[PROBLEM STATEMENT] Pull out every line below containing the word "axes".

[DATASET CONTENT]
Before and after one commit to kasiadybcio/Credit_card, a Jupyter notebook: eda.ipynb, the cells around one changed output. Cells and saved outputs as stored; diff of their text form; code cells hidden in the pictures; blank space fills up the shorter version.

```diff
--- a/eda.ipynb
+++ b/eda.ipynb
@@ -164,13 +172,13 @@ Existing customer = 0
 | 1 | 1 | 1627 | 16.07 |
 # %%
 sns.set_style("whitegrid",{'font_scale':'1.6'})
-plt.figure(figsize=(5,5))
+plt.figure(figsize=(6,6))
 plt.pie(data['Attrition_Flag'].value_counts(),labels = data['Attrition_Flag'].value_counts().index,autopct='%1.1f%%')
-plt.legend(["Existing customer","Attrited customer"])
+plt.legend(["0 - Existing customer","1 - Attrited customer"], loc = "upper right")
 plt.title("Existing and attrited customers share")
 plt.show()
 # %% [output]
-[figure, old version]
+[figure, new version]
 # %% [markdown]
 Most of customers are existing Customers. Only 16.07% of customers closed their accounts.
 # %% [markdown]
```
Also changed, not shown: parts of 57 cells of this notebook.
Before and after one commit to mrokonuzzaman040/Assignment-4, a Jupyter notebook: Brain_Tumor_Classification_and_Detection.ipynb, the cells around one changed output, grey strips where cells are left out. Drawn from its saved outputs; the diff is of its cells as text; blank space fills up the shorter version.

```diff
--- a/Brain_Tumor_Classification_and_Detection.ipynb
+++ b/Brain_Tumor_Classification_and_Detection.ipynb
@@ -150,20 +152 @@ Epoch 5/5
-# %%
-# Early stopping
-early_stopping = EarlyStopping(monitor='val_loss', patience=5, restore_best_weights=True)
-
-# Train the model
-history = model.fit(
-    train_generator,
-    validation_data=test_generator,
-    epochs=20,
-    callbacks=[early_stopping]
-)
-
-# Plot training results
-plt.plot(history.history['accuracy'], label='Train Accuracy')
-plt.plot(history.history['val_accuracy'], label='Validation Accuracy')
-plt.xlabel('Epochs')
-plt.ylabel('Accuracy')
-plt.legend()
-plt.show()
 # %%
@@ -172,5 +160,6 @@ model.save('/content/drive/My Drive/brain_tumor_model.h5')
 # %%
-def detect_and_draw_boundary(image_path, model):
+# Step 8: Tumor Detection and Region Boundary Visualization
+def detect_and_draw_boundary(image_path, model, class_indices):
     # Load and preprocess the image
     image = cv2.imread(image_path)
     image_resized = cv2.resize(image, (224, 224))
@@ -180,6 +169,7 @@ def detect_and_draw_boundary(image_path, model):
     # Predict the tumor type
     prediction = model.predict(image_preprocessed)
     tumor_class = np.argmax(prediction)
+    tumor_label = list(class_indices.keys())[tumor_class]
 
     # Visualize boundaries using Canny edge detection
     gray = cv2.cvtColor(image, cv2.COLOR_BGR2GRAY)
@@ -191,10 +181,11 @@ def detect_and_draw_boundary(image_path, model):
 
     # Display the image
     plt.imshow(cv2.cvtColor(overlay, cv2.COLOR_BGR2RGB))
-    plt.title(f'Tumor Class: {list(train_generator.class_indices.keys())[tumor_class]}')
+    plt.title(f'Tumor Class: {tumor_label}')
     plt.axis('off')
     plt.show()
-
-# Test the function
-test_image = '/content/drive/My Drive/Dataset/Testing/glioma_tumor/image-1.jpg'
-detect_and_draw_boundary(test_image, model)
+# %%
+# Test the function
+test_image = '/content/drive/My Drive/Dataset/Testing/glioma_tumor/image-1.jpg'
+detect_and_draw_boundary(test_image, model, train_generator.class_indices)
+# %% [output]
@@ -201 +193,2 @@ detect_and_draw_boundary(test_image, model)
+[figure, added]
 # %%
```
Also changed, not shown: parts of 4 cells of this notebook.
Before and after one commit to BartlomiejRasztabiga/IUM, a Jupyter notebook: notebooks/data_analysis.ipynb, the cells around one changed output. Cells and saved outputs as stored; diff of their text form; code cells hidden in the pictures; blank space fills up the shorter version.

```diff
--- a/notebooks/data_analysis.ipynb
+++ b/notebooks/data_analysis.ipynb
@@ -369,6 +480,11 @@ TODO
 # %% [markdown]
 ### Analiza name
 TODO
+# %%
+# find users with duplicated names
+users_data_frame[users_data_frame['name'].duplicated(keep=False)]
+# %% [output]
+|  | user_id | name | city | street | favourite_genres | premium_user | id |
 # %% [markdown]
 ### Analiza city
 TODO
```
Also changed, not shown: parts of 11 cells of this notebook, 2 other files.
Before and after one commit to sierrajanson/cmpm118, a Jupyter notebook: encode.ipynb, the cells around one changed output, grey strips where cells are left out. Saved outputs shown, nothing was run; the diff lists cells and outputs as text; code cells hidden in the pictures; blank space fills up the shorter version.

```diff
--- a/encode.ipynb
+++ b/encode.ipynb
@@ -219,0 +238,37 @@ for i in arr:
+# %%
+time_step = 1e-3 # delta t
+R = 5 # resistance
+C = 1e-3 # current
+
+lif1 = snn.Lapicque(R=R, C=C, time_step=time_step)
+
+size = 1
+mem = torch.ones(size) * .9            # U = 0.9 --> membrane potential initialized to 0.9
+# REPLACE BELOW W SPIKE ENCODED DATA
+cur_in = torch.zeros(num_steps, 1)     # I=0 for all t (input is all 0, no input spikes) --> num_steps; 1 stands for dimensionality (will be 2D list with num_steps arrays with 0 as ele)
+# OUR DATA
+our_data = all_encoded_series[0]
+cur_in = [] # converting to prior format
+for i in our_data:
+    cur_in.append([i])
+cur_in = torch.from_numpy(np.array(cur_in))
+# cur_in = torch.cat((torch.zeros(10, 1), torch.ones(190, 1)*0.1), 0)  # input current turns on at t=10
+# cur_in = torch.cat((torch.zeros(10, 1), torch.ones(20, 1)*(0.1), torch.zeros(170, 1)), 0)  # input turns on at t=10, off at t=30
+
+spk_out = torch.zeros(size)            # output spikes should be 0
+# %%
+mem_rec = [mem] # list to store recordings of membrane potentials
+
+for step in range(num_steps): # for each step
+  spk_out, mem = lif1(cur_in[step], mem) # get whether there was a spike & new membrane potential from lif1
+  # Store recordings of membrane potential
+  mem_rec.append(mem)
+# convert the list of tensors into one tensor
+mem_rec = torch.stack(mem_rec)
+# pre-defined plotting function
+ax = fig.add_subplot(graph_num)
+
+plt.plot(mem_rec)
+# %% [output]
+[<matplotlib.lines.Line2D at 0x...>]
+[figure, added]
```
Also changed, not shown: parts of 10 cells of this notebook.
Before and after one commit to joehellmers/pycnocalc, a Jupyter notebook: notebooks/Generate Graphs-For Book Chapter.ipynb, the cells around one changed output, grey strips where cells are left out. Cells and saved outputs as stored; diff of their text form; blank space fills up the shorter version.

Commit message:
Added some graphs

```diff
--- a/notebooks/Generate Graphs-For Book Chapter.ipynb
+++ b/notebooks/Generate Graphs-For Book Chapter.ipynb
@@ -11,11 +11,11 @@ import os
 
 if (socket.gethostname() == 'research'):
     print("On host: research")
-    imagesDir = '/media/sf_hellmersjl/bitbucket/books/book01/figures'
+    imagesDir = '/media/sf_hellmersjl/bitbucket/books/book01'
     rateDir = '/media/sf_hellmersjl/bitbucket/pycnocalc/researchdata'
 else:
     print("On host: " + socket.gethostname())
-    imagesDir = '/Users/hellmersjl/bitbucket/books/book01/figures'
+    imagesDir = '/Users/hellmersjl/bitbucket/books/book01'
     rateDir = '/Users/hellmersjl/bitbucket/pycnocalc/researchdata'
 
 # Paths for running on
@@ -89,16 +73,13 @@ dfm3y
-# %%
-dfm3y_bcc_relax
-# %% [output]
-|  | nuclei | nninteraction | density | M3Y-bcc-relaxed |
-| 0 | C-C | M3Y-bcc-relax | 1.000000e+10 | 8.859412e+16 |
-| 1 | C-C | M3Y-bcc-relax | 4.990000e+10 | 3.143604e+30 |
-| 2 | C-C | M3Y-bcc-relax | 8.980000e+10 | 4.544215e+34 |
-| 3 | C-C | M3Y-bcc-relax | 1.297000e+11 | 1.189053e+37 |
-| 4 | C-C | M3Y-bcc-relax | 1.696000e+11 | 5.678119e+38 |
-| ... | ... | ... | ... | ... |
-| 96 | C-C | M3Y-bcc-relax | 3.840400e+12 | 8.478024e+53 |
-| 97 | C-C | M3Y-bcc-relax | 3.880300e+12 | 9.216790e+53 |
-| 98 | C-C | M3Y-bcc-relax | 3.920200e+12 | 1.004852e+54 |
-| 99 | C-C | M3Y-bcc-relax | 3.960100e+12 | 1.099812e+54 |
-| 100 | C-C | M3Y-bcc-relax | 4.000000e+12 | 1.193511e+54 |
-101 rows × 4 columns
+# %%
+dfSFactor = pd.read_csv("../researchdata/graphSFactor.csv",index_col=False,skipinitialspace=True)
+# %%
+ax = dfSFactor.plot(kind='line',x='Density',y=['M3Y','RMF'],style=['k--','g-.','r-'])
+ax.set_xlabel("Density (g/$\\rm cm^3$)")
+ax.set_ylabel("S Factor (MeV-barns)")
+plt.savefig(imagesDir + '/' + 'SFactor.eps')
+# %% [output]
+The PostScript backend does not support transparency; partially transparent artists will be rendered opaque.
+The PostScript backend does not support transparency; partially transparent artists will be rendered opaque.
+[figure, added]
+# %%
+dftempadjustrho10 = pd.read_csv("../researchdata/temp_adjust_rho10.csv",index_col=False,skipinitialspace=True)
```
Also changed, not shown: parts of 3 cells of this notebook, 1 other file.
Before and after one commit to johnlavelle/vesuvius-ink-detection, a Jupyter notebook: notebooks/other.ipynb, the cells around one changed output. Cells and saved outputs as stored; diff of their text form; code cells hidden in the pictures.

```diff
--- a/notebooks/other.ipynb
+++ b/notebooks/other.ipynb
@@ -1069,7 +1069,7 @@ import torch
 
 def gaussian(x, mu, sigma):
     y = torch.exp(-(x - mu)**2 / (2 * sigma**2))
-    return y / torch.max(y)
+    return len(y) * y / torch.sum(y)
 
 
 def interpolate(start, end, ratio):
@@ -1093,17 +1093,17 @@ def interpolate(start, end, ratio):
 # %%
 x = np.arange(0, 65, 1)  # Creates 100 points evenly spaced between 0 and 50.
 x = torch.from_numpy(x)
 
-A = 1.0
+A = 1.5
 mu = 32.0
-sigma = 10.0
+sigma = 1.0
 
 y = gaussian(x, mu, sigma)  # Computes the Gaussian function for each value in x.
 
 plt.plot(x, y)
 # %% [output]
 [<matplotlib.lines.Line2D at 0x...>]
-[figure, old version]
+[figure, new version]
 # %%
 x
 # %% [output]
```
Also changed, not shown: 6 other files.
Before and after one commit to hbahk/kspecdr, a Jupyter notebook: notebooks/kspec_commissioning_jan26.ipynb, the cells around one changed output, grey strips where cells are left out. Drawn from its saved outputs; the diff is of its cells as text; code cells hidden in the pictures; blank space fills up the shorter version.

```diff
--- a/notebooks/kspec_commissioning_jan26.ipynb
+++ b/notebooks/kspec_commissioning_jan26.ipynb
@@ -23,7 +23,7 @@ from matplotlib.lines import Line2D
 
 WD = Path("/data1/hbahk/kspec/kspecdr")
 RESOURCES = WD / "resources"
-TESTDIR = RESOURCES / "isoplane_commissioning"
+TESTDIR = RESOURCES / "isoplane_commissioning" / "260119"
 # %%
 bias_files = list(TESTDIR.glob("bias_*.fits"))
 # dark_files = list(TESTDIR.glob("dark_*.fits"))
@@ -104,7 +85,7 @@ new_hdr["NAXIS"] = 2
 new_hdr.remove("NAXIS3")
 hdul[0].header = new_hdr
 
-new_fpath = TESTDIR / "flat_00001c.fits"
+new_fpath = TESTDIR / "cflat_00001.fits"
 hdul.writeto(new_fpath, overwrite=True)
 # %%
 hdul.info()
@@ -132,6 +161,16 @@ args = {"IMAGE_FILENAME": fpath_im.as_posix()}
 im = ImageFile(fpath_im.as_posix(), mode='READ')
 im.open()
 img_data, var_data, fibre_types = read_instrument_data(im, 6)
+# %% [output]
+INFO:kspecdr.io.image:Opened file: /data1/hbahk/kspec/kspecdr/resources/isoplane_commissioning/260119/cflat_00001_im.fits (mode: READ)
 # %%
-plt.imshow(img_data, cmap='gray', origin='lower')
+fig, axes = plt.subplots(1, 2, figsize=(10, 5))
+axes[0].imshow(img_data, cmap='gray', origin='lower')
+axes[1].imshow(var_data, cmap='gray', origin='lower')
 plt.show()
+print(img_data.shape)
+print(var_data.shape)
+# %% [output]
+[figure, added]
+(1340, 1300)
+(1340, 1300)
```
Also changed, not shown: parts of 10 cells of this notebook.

[COMPLETED TASK]
+fig, axes = plt.subplots(1, 2, figsize=(10, 5))
+axes[0].imshow(img_data, cmap='gray', origin='lower')
+axes[1].imshow(var_data, cmap='gray', origin='lower')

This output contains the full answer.